== Records supplied
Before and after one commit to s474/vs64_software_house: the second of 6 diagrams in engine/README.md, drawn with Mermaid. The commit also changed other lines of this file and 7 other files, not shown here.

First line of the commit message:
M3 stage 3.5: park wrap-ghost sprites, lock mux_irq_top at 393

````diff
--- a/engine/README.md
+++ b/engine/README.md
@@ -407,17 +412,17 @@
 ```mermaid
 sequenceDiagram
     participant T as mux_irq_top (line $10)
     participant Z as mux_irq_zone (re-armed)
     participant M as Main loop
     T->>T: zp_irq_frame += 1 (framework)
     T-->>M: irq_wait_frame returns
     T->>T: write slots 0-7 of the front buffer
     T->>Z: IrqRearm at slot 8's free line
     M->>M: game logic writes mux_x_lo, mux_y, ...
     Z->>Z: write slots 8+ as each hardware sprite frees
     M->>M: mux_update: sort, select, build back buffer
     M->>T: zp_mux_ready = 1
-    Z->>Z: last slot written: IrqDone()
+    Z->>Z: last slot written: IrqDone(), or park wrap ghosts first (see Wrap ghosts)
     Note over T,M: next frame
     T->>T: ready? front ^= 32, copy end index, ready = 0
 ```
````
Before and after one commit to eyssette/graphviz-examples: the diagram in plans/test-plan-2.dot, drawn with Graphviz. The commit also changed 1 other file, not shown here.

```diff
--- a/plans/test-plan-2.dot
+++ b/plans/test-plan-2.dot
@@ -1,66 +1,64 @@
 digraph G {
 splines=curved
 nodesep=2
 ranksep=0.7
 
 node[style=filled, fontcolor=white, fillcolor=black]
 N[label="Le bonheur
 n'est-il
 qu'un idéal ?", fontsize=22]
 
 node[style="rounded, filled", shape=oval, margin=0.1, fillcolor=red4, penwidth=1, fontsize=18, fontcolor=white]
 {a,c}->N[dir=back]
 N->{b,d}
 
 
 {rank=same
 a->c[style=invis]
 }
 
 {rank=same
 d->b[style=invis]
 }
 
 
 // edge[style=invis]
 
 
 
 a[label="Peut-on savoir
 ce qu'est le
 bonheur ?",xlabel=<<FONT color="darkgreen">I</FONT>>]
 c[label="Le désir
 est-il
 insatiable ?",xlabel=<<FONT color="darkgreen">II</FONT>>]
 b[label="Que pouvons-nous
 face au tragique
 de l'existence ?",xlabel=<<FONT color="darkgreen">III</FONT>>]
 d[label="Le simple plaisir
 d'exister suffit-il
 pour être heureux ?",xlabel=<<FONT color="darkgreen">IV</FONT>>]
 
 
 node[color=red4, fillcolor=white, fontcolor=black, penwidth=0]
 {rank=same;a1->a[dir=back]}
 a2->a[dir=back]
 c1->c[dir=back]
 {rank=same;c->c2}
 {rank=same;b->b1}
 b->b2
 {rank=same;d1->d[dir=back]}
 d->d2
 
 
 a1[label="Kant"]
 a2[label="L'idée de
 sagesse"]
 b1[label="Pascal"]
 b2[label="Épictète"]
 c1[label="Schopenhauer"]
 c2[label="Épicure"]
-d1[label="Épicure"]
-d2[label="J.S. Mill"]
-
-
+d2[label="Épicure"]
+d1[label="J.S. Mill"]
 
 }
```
====
■ **What is being asked**: Identify the lines above with the word "back". Copy them.

■ **Your response**:
     M->>M: mux_update: sort, select, build back buffer
 {a,c}->N[dir=back]
 {rank=same;a1->a[dir=back]}
 a2->a[dir=back]
 c1->c[dir=back]
 {rank=same;d1->d[dir=back]}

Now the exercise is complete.